``I'm excited about the way we finished last year, winning four of our last five,'' Coach Ken Hatfield said.

``I don't think there is a dominant team starting out in the conference this season.''


The Bulldogs also have eight starters back on each side of the ball, including junior Ryan Moats, who led the WAC with 1,300 yards rushing last year. Coach Jack Bicknell agrees the competition is getting tougher.

``I get so depressed reading these little (media) guides they give us because everybody is so good,'' he said.

The biggest concern is quarterback. Louisiana Tech is one of only two teams in the country without one on the roster who has taken a snap in a major college game.

``It's a little bit scary,'' Bicknell said. On the bright side, the Bulldogs have more depth at receiver than ever before. ``I think we have a lot of talent.''


Price's biggest job will be rebuilding UTEP's confidence after posting a combined record of 6-30 the past three years.

``Anybody who has only won two games a year for the last three years, they haven't had a lot of fun. The best way to have fun is to win on Saturday,'' Price said.

UTEP has nine starters back on defense, eight on offense. The headliner is running back Howard Jackson, who ran for 1,146 yards last year and was fourth in the NCAA in all-purpose yards at 165.1 per game.

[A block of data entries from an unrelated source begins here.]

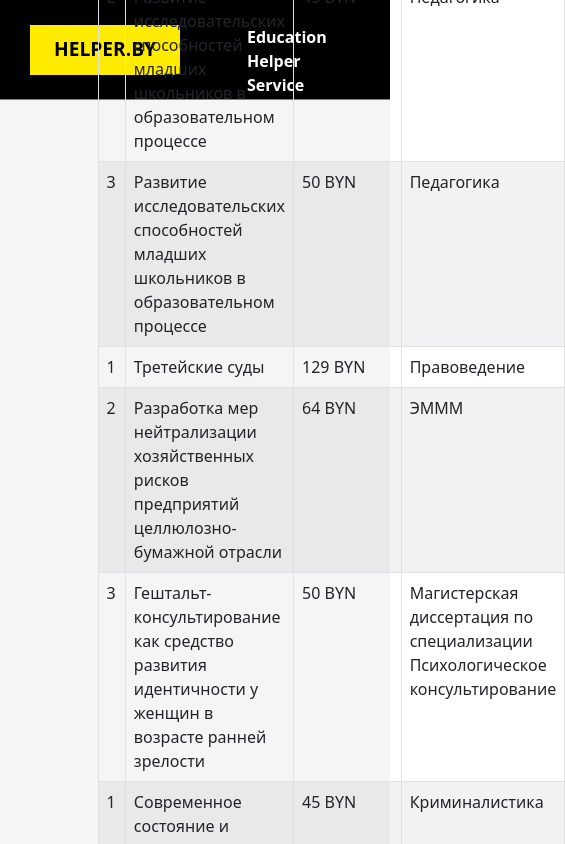
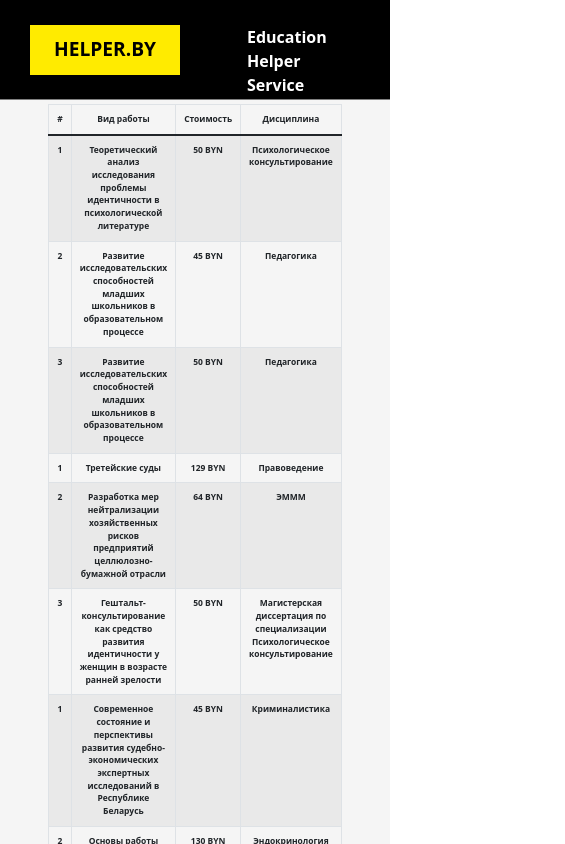
Before and after one commit to DimaVnuk/Zachetka, a React (Create React App) app: page /test in a window 390 px wide. Shown: the top 844 px of the page, 565 px wide, since content can reach past the window. Built offline with nearby package versions, Linux system fonts and the light colour scheme.

Commit message:
feat: added adaptive form

```diff
--- a/src/App.js
+++ b/src/App.js
@@ -7,7 +7,6 @@ import GraduateWork from "./components/Contents/GraduateWork/GraduateWork";
 import CourseWork from "./components/Contents/CourseWork/CourseWork";
 import Report from "./components/Contents/Report/Report";
 import OnlineTest from "./components/Contents/OnlineTest/OnlineTest";
-import Footer from "./components/Footer/Footer";
 import Congratulations from "./components/Contents/Congratulations/Congratulations";
 
 
@@ -16,7 +15,6 @@ function App() {
     <>
       <Route path="/" component={Header} exact />
       <Route path="/graduate" component={Header} exact />
-      {/* <Route path="/graduate" component={Footer} exact /> */}
       <Route path="/course" component={Header} exact />
       <Route path="/report" component={Header} exact />
       <Route path="/test" component={Header} exact />
--- a/src/components/Contents/CourseWork/CourseWork.jsx
+++ b/src/components/Contents/CourseWork/CourseWork.jsx
@@ -80,6 +80,7 @@ function CourseWork() {
           />
         </FeedBack>
       </div>
+
     </>
   );
 }
--- a/src/components/Contents/CourseWork/FeedBack/FeedBack.css
+++ b/src/components/Contents/CourseWork/FeedBack/FeedBack.css
@@ -6,7 +6,7 @@
   text-align: center;
   border: 3px solid #000;
   padding: 12px;
-  margin: 10px 0px 10px 10px;
+  margin: 10px 10px 10px 10px;
 }
 
 .title-name{
--- a/src/components/Contents/OnlineTest/OnlineTest.css
+++ b/src/components/Contents/OnlineTest/OnlineTest.css
@@ -1,4 +1,4 @@
-.cont-calc{
+.cont-calc {
   width: 100%;
   height: 89.7vh;
   display: flex;
@@ -7,6 +7,20 @@
   background: whitesmoke;
 }
 
-.desc-price{
+.desc-price {
   width: 50%;
+  display: flex;
+  justify-content: center;
+  align-items: center;
+  text-align: center;
+
+  font-size: 1.2rem;
 }
+
+@media only screen and (min-width: 320px) and (max-width: 1080px) {
+    .desc-price {
+        margin-top:100px;
+        font-size: 0.53rem;
+        font-weight: bold;
+      }
+}
--- a/src/components/Footer/Footer.css
+++ b/src/components/Footer/Footer.css
@@ -20,9 +20,3 @@
     justify-content: space-between;
     padding: 20px;
 }
-
-@media only screen and (min-width: 320px) and (max-width: 1080px){
-  .footer {
-    width: 100%;
-  }
-}
--- a/src/components/Form/FormPopup/FormPopup.css
+++ b/src/components/Form/FormPopup/FormPopup.css
@@ -14,10 +14,25 @@
 }
 
 .btn-submit{
+    border: 1px solid #000;
     width: 120px;
 }
 
-.icon-close-wrap{
-    display: flex;
-    justify-content: end;
-}
+
+
+@media only screen and (min-width: 320px) and (max-width: 1080px){
+    .form-wrap{
+        width: 260px;
+        flex-direction: column;
+
+    }
+    .form-width{
+        width: 260px;
+    }
+    .btn-submit{
+        height: 35px;
+        margin-bottom: 5px;
+        background: whitesmoke;
+        border: 1px solid #000;
+    }
+  }
--- a/src/components/Popup/Popup.css
+++ b/src/components/Popup/Popup.css
@@ -38,3 +38,10 @@
 .modal__content.active {
   transform: scale(1);
 }
+
+@media only screen and (min-width: 320px) and (max-width: 1080px){
+  .modal__content {
+    width: 85%;
+    height: 97%;
+  }
+}
```
Also changed, not shown: src/components/Header/Header.jsx (+1 -6 lines). Lines whose indentation alone changed are shown as unchanged.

At 5-foot-9, 160 pounds, Jackson is ``so little but so fast,'' the coach said. ``I don't know if the clocks are different in Texas or what, but he is running faster than any athlete I've ever had. ... and he can stop on a dime.''

UTEP's strength is defense. Linebacker Robert Rodriguez is ``a tough-hitting son of a gun with a nose for the ball,'' Price said. Price worries about the offensive line and an untested quarterback.


The Mustangs list eight returning starters on offense and 12 on defense from a team that coach Phil Bennett believes was better than its 0-12 record.

``We are going to have to be better offensively. You can't win with 11 points a game. We're going to more of a spread offense.''


The Spartans have only two starters back on offense, five on defense. But Coach Fitz Hill said he's working with 18 linemen of Division I caliber instead of the six or seven he's had in the past.

``We are not the most experienced thing by any stretch of imagination, but we have the most depth since we've been here,'' he said.

``On defense, we look to be much improved,'' he said, after hiring ex-Tulsa coach Keith Burns to lead the unit.

``Sometimes this league is a defensive coordinator's worst nightmare. You've got to score a lot of points in this league to win because of all the high-octane offenses.''